Start of DATA TO PROCESS

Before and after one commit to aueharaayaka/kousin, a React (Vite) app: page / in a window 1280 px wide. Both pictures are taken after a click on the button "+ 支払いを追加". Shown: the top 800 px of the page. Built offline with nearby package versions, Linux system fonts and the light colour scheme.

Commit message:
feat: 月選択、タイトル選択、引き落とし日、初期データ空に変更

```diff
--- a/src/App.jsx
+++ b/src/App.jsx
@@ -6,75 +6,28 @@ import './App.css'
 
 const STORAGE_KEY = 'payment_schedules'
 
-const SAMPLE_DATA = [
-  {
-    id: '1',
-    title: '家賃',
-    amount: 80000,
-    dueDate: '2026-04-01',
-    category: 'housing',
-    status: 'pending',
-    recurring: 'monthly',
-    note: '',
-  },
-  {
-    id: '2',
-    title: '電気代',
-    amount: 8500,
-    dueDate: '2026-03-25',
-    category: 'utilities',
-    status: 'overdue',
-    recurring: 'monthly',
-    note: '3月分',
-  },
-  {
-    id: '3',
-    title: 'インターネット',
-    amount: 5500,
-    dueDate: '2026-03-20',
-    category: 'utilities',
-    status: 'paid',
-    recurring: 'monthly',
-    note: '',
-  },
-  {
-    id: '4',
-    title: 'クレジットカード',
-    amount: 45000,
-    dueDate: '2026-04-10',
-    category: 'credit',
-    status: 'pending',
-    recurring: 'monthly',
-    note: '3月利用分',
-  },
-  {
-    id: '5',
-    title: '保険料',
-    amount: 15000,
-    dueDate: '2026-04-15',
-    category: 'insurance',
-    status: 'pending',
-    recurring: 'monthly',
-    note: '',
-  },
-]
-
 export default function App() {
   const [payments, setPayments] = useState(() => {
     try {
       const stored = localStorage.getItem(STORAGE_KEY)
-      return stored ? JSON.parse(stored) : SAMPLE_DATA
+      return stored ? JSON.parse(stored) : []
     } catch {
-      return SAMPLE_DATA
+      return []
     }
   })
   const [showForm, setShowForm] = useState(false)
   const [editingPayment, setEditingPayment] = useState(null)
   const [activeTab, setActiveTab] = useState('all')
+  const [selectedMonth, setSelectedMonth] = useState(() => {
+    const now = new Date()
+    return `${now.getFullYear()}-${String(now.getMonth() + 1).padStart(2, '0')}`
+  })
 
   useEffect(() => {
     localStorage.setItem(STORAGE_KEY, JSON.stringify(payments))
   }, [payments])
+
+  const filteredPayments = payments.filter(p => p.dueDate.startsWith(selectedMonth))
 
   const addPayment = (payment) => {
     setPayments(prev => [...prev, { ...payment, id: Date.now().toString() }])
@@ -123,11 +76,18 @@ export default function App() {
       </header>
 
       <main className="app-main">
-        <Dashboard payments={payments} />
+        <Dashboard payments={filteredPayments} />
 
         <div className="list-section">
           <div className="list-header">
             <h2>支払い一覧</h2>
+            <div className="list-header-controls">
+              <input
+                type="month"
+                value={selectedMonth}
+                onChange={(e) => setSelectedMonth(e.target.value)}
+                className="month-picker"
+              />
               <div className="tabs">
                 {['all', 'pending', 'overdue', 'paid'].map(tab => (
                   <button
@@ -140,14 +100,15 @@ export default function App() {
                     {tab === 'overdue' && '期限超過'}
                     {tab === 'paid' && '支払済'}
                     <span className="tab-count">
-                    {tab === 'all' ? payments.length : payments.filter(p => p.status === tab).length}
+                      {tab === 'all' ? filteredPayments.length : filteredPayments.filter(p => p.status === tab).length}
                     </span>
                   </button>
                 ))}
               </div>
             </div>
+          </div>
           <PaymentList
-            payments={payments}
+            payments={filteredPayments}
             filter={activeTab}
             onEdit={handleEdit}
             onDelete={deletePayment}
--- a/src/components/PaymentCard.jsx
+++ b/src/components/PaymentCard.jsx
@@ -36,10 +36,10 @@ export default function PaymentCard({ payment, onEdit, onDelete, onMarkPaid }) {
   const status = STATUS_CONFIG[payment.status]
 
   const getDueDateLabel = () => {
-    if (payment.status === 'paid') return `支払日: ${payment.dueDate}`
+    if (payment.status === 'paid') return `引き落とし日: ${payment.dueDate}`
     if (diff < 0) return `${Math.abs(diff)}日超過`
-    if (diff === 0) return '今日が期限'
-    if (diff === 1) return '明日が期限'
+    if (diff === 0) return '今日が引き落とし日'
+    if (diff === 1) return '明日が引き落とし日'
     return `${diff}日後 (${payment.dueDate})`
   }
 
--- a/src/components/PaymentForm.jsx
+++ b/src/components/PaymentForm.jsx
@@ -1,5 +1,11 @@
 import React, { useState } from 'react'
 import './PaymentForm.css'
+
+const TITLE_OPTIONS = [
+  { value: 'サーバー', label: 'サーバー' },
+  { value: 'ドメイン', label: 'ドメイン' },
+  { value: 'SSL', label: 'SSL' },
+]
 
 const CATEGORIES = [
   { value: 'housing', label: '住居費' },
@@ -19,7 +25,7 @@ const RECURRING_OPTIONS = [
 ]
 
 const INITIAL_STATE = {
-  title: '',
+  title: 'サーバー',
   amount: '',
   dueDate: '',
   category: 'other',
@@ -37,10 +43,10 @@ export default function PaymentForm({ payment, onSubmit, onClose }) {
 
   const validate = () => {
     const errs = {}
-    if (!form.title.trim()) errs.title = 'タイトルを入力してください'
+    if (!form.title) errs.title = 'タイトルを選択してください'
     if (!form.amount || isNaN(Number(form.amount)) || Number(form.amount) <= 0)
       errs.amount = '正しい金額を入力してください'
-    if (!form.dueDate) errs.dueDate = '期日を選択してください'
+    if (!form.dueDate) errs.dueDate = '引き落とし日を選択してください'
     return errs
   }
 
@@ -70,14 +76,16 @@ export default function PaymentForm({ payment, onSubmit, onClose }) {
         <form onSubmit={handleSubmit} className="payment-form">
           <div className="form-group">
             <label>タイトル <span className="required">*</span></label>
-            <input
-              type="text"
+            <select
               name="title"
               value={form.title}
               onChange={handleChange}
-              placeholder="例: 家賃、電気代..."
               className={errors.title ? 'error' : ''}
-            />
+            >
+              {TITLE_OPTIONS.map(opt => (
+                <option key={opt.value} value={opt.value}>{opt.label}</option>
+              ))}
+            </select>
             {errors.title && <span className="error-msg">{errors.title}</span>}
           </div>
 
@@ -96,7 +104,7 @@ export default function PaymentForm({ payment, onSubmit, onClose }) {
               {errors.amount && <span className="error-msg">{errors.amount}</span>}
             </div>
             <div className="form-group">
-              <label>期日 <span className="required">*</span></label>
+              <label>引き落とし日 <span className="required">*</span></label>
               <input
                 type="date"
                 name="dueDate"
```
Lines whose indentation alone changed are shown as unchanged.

End of DATA TO PROCESS

WORK REQUIRED: Could you repeat every record above exactly as it stands?

RESPONSE AREA:
Before and after one commit to aueharaayaka/kousin, a React (Vite) app: page / in a window 1280 px wide. Both pictures are taken after a click on the button "+ 支払いを追加". Shown: the top 800 px of the page. Built offline with nearby package versions, Linux system fonts and the light colour scheme.

Commit message:
feat: 月選択、タイトル選択、引き落とし日、初期データ空に変更

```diff
--- a/src/App.jsx
+++ b/src/App.jsx
@@ -6,75 +6,28 @@ import './App.css'
 
 const STORAGE_KEY = 'payment_schedules'
 
-const SAMPLE_DATA = [
-  {
-    id: '1',
-    title: '家賃',
-    amount: 80000,
-    dueDate: '2026-04-01',
-    category: 'housing',
-    status: 'pending',
-    recurring: 'monthly',
-    note: '',
-  },
-  {
-    id: '2',
-    title: '電気代',
-    amount: 8500,
-    dueDate: '2026-03-25',
-    category: 'utilities',
-    status: 'overdue',
-    recurring: 'monthly',
-    note: '3月分',
-  },
-  {
-    id: '3',
-    title: 'インターネット',
-    amount: 5500,
-    dueDate: '2026-03-20',
-    category: 'utilities',
-    status: 'paid',
-    recurring: 'monthly',
-    note: '',
-  },
-  {
-    id: '4',
-    title: 'クレジットカード',
-    amount: 45000,
-    dueDate: '2026-04-10',
-    category: 'credit',
-    status: 'pending',
-    recurring: 'monthly',
-    note: '3月利用分',
-  },
-  {
-    id: '5',
-    title: '保険料',
-    amount: 15000,
-    dueDate: '2026-04-15',
-    category: 'insurance',
-    status: 'pending',
-    recurring: 'monthly',
-    note: '',
-  },
-]
-
 export default function App() {
   const [payments, setPayments] = useState(() => {
     try {
       const stored = localStorage.getItem(STORAGE_KEY)
-      return stored ? JSON.parse(stored) : SAMPLE_DATA
+      return stored ? JSON.parse(stored) : []
     } catch {
-      return SAMPLE_DATA
+      return []
     }
   })
   const [showForm, setShowForm] = useState(false)
   const [editingPayment, setEditingPayment] = useState(null)
   const [activeTab, setActiveTab] = useState('all')
+  const [selectedMonth, setSelectedMonth] = useState(() => {
+    const now = new Date()
+    return `${now.getFullYear()}-${String(now.getMonth() + 1).padStart(2, '0')}`
+  })
 
   useEffect(() => {
     localStorage.setItem(STORAGE_KEY, JSON.stringify(payments))
   }, [payments])
+
+  const filteredPayments = payments.filter(p => p.dueDate.startsWith(selectedMonth))
 
   const addPayment = (payment) => {
     setPayments(prev => [...prev, { ...payment, id: Date.now().toString() }])
@@ -123,11 +76,18 @@ export default function App() {
       </header>
 
       <main className="app-main">
-        <Dashboard payments={payments} />
+        <Dashboard payments={filteredPayments} />
 
         <div className="list-section">
           <div className="list-header">
             <h2>支払い一覧</h2>
+            <div className="list-header-controls">
+              <input
+                type="month"
+                value={selectedMonth}
+                onChange={(e) => setSelectedMonth(e.target.value)}
+                className="month-picker"
+              />
               <div className="tabs">
                 {['all', 'pending', 'overdue', 'paid'].map(tab => (
                   <button
@@ -140,14 +100,15 @@ export default function App() {
                     {tab === 'overdue' && '期限超過'}
                     {tab === 'paid' && '支払済'}
                     <span className="tab-count">
-                    {tab === 'all' ? payments.length : payments.filter(p => p.status === tab).length}
+                      {tab === 'all' ? filteredPayments.length : filteredPayments.filter(p => p.status === tab).length}
                     </span>
                   </button>
                 ))}
               </div>
             </div>
+          </div>
           <PaymentList
-            payments={payments}
+            payments={filteredPayments}
             filter={activeTab}
             onEdit={handleEdit}
             onDelete={deletePayment}
--- a/src/components/PaymentCard.jsx
+++ b/src/components/PaymentCard.jsx
@@ -36,10 +36,10 @@ export default function PaymentCard({ payment, onEdit, onDelete, onMarkPaid }) {
   const status = STATUS_CONFIG[payment.status]
 
   const getDueDateLabel = () => {
-    if (payment.status === 'paid') return `支払日: ${payment.dueDate}`
+    if (payment.status === 'paid') return `引き落とし日: ${payment.dueDate}`
     if (diff < 0) return `${Math.abs(diff)}日超過`
-    if (diff === 0) return '今日が期限'
-    if (diff === 1) return '明日が期限'
+    if (diff === 0) return '今日が引き落とし日'
+    if (diff === 1) return '明日が引き落とし日'
     return `${diff}日後 (${payment.dueDate})`
   }
 
--- a/src/components/PaymentForm.jsx
+++ b/src/components/PaymentForm.jsx
@@ -1,5 +1,11 @@
 import React, { useState } from 'react'
 import './PaymentForm.css'
+
+const TITLE_OPTIONS = [
+  { value: 'サーバー', label: 'サーバー' },
+  { value: 'ドメイン', label: 'ドメイン' },
+  { value: 'SSL', label: 'SSL' },
+]
 
 const CATEGORIES = [
   { value: 'housing', label: '住居費' },
@@ -19,7 +25,7 @@ const RECURRING_OPTIONS = [
 ]
 
 const INITIAL_STATE = {
-  title: '',
+  title: 'サーバー',
   amount: '',
   dueDate: '',
   category: 'other',
@@ -37,10 +43,10 @@ export default function PaymentForm({ payment, onSubmit, onClose }) {
 
   const validate = () => {
     const errs = {}
-    if (!form.title.trim()) errs.title = 'タイトルを入力してください'
+    if (!form.title) errs.title = 'タイトルを選択してください'
     if (!form.amount || isNaN(Number(form.amount)) || Number(form.amount) <= 0)
       errs.amount = '正しい金額を入力してください'
-    if (!form.dueDate) errs.dueDate = '期日を選択してください'
+    if (!form.dueDate) errs.dueDate = '引き落とし日を選択してください'
     return errs
   }
 
@@ -70,14 +76,16 @@ export default function PaymentForm({ payment, onSubmit, onClose }) {
         <form onSubmit={handleSubmit} className="payment-form">
           <div className="form-group">
             <label>タイトル <span className="required">*</span></label>
-            <input
-              type="text"
+            <select
               name="title"
               value={form.title}
               onChange={handleChange}
-              placeholder="例: 家賃、電気代..."
               className={errors.title ? 'error' : ''}
-            />
+            >
+              {TITLE_OPTIONS.map(opt => (
+                <option key={opt.value} value={opt.value}>{opt.label}</option>
+              ))}
+            </select>
             {errors.title && <span className="error-msg">{errors.title}</span>}
           </div>
 
@@ -96,7 +104,7 @@ export default function PaymentForm({ payment, onSubmit, onClose }) {
               {errors.amount && <span className="error-msg">{errors.amount}</span>}
             </div>
             <div className="form-group">
-              <label>期日 <span className="required">*</span></label>
+              <label>引き落とし日 <span className="required">*</span></label>
               <input
                 type="date"
                 name="dueDate"
```
Lines whose indentation alone changed are shown as unchanged.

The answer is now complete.